WHAT THE EXERCISE ASKS
Which lines in the records below contain the word "subgraph"? Report each of them.

Collected data:
::::

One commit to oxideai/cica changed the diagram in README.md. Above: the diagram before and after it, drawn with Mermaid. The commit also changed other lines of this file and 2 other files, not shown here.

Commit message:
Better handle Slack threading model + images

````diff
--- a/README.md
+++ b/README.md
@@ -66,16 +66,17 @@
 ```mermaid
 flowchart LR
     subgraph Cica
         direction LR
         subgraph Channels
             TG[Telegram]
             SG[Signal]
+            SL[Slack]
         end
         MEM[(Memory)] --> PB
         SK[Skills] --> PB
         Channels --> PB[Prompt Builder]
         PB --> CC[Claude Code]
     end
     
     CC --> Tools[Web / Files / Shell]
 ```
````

::::

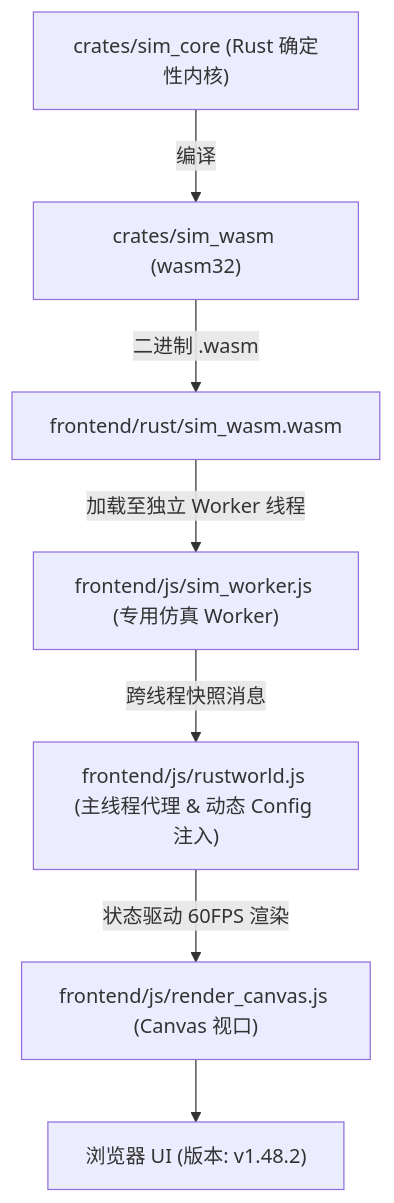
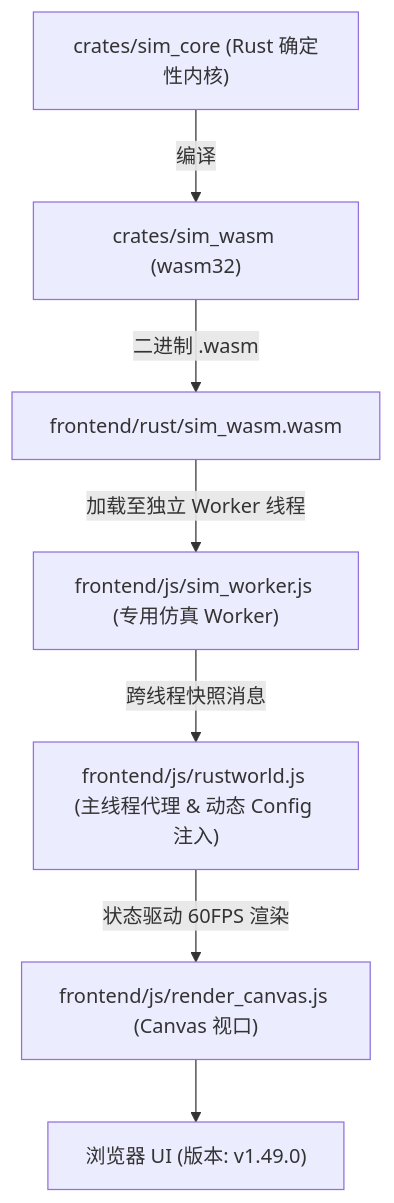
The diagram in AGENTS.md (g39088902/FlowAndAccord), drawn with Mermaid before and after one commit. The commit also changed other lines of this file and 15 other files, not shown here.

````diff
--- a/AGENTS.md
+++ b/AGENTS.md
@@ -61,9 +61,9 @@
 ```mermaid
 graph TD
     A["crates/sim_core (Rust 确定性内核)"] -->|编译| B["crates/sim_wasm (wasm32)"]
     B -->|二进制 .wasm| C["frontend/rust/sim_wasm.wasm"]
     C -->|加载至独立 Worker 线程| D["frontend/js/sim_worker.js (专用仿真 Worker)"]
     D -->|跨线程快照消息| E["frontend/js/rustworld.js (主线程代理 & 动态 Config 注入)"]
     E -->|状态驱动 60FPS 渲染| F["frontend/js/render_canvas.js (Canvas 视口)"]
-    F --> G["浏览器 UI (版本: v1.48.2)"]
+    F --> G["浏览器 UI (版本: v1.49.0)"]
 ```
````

::::

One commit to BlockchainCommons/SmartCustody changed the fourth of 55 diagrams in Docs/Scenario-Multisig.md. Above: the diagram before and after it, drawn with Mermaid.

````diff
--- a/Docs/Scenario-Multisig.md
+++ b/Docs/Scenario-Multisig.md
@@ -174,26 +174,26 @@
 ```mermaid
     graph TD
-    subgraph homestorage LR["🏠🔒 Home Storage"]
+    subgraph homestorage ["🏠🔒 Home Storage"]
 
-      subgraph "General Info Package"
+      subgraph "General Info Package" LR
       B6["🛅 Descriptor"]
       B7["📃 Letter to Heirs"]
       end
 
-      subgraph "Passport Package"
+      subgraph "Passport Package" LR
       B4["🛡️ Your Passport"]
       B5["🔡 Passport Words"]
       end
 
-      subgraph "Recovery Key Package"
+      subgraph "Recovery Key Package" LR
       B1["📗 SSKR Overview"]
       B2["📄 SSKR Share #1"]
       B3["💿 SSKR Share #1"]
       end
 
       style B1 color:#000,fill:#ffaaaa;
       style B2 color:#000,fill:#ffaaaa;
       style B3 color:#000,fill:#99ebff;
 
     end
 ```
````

::::

ANSWER FOR THIS EXERCISE
     subgraph Cica
         subgraph Channels
-    subgraph homestorage LR["🏠🔒 Home Storage"]
+    subgraph homestorage ["🏠🔒 Home Storage"]
-      subgraph "General Info Package"
+      subgraph "General Info Package" LR
-      subgraph "Passport Package"
+      subgraph "Passport Package" LR
-      subgraph "Recovery Key Package"
+      subgraph "Recovery Key Package" LR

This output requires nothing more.